* **Goal of the exercise**:
Search the records for the word "height". Copy every line where it appears.

*** Data extracts ***

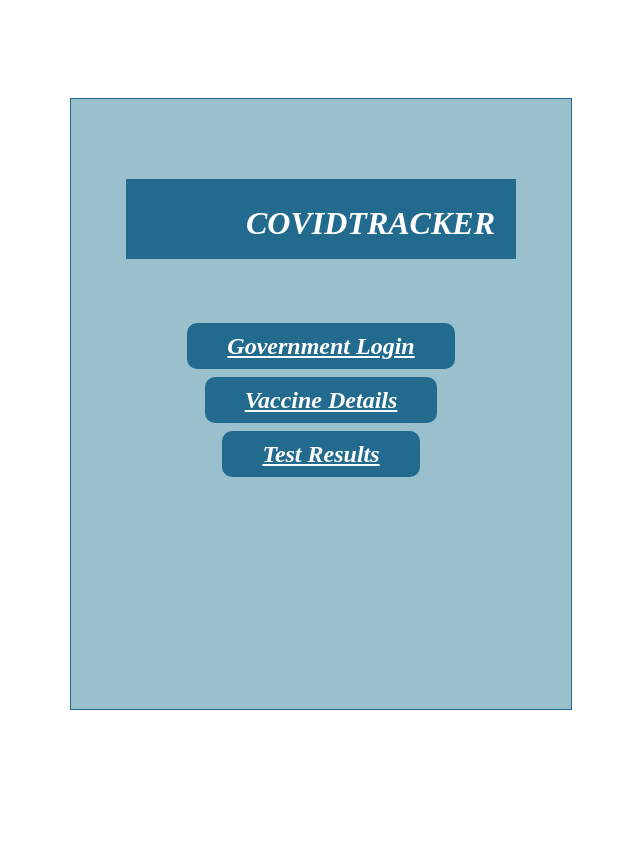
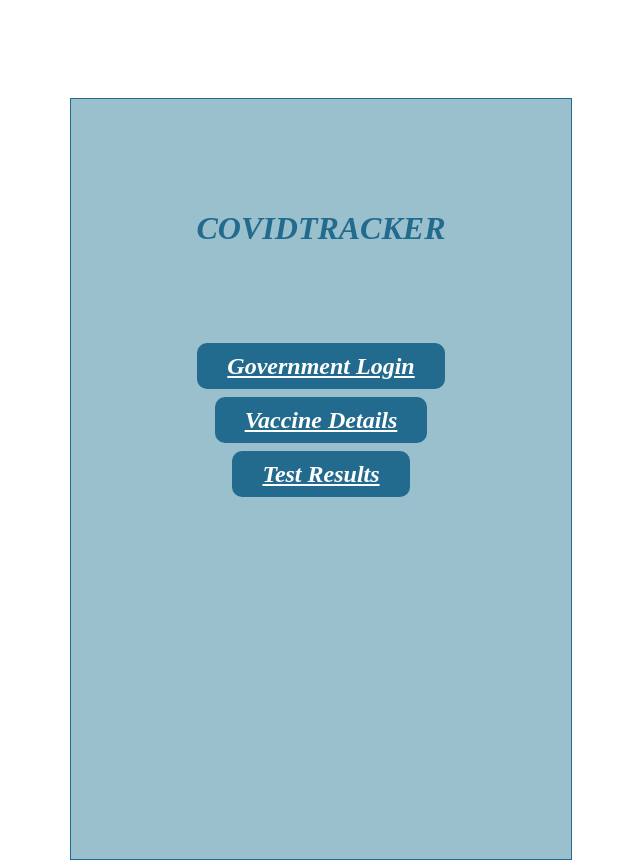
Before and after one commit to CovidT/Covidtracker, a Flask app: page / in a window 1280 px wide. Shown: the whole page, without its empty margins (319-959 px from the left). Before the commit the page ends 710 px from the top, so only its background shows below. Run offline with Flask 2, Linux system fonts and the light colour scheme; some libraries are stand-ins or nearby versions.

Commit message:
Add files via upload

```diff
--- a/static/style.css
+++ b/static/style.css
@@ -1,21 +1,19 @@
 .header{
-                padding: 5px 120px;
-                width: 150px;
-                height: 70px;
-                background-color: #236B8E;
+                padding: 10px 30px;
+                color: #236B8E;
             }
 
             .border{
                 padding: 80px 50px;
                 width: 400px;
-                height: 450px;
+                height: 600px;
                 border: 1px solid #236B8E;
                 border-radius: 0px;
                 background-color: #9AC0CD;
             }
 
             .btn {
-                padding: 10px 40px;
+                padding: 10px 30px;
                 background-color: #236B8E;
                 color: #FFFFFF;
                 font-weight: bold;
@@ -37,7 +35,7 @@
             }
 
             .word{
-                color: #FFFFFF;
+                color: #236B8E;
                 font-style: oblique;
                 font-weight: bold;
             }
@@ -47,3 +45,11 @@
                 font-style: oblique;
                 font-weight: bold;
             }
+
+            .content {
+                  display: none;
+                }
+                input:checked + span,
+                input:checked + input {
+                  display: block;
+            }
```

*** End of Data extracts ***
*** Data extracts ***

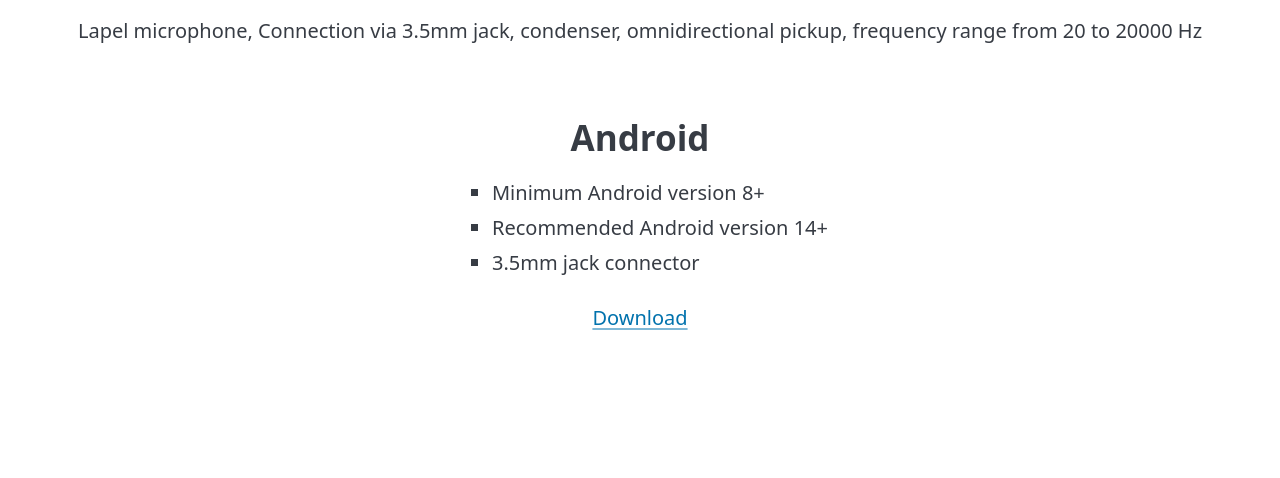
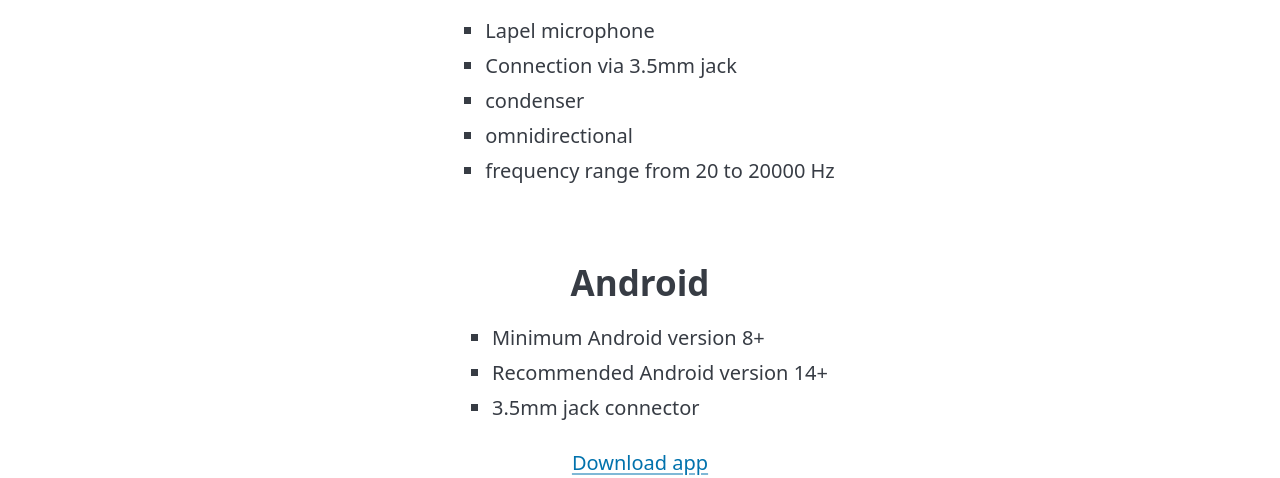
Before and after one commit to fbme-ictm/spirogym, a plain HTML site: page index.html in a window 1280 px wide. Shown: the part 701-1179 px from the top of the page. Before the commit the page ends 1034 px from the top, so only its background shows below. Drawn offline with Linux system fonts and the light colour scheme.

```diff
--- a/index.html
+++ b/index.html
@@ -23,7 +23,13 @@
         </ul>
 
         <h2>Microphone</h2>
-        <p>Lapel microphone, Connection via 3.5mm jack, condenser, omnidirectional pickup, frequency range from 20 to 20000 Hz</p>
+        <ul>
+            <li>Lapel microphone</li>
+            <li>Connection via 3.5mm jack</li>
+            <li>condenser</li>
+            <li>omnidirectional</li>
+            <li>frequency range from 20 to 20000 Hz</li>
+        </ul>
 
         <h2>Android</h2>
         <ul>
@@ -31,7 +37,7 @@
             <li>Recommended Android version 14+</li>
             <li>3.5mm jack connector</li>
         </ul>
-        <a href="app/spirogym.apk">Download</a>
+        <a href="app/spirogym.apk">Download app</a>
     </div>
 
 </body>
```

*** End of Data extracts ***
*** Data extracts ***

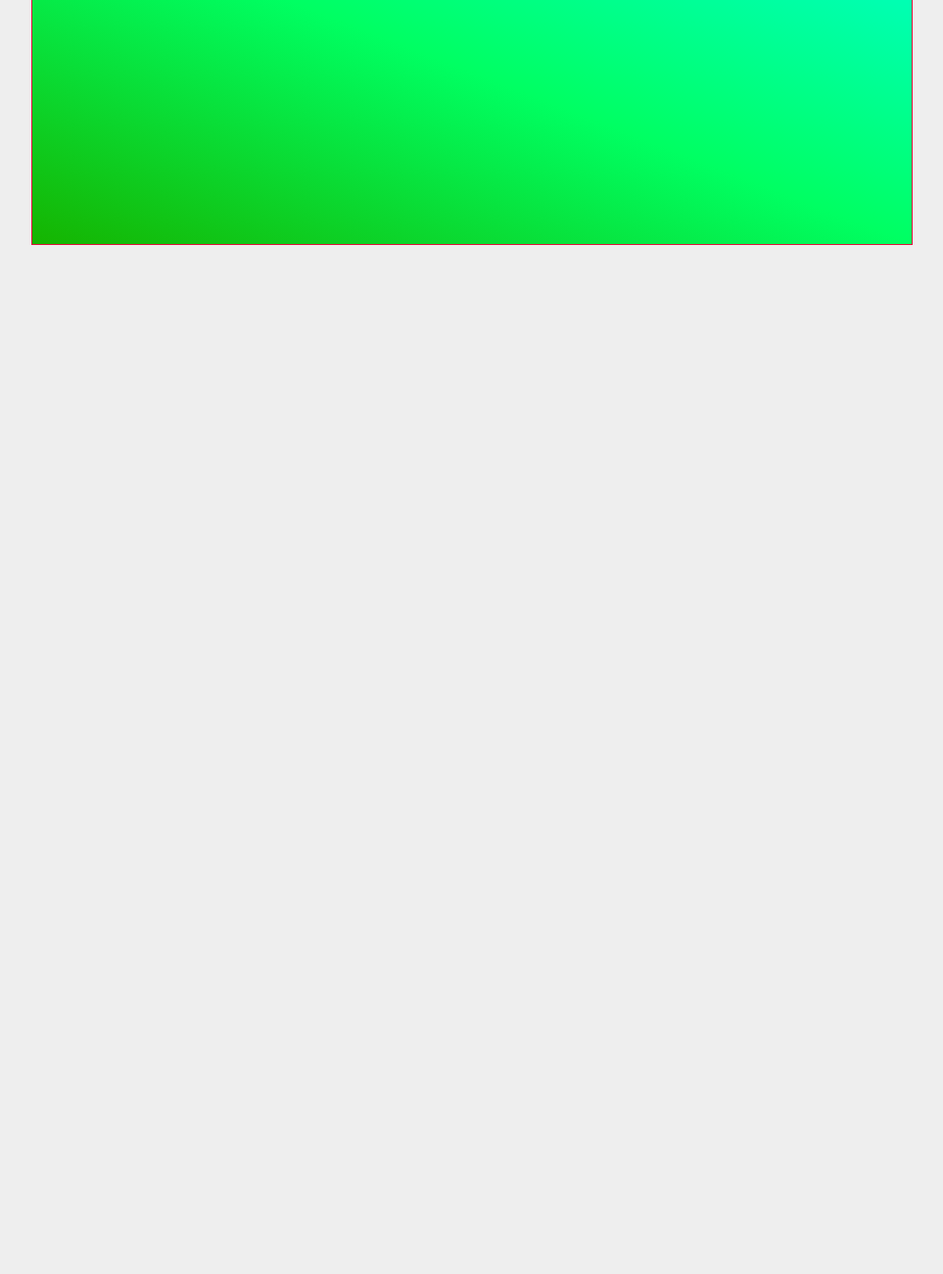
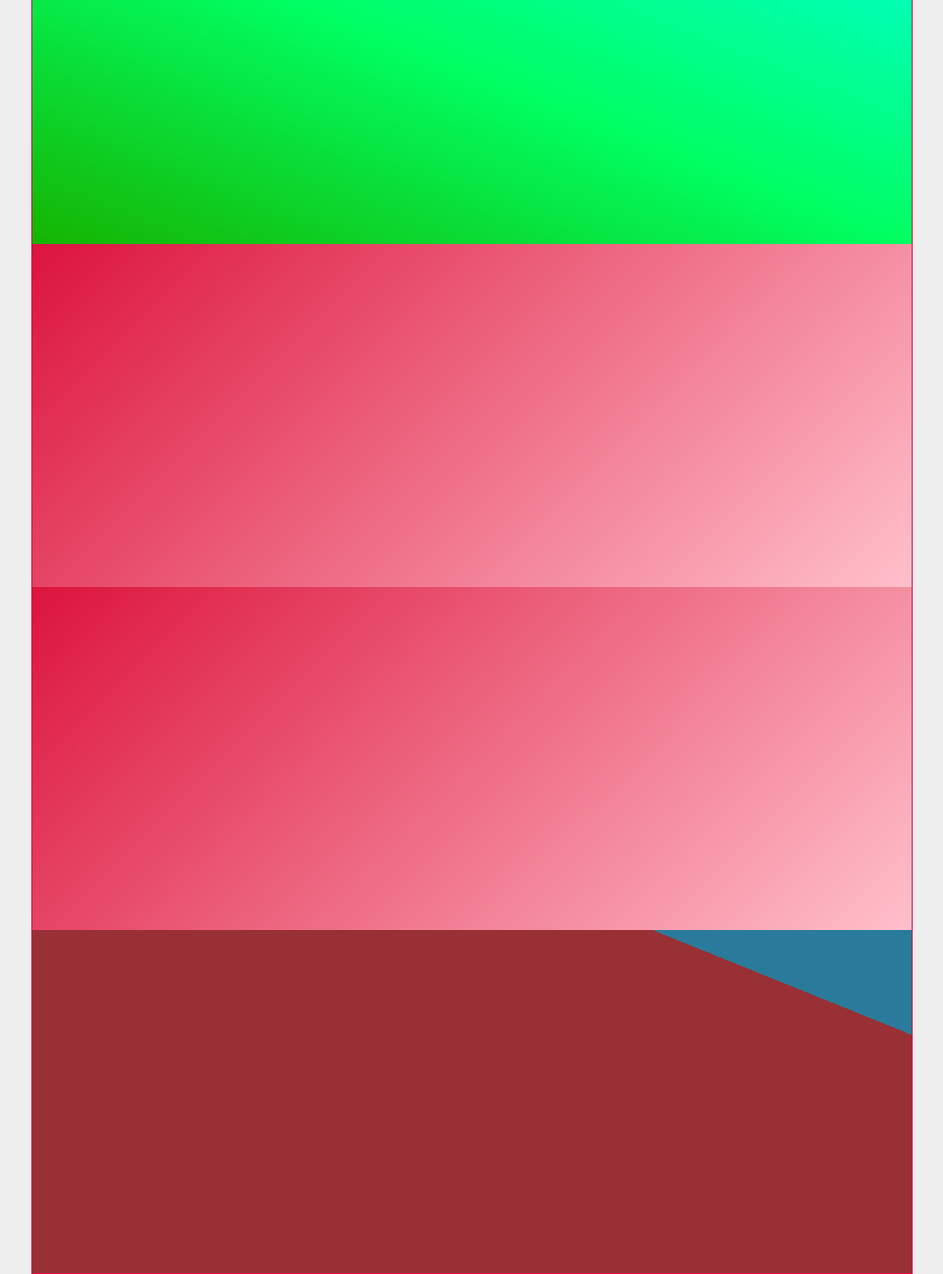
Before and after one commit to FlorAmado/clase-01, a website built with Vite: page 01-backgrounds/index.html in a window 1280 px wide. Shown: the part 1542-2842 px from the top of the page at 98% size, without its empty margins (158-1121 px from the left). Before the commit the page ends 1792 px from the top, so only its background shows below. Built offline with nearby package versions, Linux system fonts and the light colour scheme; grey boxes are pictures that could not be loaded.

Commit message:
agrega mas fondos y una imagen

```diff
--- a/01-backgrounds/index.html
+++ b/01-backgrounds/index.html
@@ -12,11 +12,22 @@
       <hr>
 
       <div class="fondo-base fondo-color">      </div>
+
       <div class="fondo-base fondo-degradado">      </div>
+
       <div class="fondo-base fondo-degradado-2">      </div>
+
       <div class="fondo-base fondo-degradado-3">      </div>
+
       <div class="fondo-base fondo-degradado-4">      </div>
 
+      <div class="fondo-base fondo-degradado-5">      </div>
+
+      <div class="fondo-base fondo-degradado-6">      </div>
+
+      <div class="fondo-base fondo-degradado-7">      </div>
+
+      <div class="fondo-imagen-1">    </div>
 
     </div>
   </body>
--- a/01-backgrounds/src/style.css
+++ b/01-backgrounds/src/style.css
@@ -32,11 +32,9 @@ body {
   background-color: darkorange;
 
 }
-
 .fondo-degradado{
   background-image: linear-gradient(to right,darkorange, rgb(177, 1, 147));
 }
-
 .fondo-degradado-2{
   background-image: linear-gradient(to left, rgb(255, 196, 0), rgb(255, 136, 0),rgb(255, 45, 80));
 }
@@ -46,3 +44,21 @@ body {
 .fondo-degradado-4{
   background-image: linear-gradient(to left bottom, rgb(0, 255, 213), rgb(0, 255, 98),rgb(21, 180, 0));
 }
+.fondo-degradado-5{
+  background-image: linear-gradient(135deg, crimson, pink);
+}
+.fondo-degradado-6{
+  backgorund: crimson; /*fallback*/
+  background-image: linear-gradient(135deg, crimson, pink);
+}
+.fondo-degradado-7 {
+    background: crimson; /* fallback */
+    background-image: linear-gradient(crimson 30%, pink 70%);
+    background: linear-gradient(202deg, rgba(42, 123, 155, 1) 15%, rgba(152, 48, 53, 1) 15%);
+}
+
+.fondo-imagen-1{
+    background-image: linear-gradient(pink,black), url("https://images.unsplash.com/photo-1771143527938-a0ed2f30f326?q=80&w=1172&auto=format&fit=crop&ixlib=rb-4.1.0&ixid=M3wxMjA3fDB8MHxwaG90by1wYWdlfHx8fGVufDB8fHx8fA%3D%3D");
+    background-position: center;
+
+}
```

*** End of Data extracts ***

* **Exercise solution**:
-                height: 70px;
-                height: 450px;
+                height: 600px;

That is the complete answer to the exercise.